= Beginning of Section =

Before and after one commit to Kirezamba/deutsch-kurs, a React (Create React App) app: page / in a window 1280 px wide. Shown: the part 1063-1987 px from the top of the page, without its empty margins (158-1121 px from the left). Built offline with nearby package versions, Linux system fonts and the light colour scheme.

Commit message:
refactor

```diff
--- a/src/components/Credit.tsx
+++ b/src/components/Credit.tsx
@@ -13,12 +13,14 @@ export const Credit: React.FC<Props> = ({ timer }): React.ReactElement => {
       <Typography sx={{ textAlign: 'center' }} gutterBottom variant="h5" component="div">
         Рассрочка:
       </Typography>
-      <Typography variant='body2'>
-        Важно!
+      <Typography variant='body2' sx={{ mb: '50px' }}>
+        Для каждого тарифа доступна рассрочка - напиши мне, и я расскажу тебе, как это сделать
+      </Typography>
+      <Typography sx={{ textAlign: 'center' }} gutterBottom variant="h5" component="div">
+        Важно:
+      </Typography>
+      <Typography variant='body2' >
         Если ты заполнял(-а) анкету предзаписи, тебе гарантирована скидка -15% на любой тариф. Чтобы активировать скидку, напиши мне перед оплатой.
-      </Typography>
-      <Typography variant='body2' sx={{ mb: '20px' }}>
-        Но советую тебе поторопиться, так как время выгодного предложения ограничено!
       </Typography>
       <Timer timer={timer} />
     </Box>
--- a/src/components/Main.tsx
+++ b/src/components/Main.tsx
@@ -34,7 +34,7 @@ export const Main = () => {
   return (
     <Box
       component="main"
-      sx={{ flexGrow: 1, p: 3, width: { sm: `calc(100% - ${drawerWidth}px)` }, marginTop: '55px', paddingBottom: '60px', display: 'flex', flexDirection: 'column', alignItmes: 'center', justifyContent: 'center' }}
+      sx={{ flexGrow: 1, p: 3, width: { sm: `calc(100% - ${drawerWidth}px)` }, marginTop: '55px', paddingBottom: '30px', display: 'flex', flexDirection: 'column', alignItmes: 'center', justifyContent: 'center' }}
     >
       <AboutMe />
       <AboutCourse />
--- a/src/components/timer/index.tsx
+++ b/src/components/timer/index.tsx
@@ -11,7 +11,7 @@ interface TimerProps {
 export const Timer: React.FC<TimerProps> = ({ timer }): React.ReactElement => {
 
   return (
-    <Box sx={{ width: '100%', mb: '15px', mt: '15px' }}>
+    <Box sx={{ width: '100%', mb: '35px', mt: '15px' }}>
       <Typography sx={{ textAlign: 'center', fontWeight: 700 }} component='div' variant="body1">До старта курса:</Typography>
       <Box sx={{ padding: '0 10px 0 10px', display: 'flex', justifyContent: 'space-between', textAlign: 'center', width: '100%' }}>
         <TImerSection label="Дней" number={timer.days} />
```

= End of Section =

- **What the exercise asks**
Copy every line from the records above that contains the string "calc".

- **Problem solution**
-      sx={{ flexGrow: 1, p: 3, width: { sm: `calc(100% - ${drawerWidth}px)` }, marginTop: '55px', paddingBottom: '60px', display: 'flex', flexDirection: 'column', alignItmes: 'center', justifyContent: 'center' }}
+      sx={{ flexGrow: 1, p: 3, width: { sm: `calc(100% - ${drawerWidth}px)` }, marginTop: '55px', paddingBottom: '30px', display: 'flex', flexDirection: 'column', alignItmes: 'center', justifyContent: 'center' }}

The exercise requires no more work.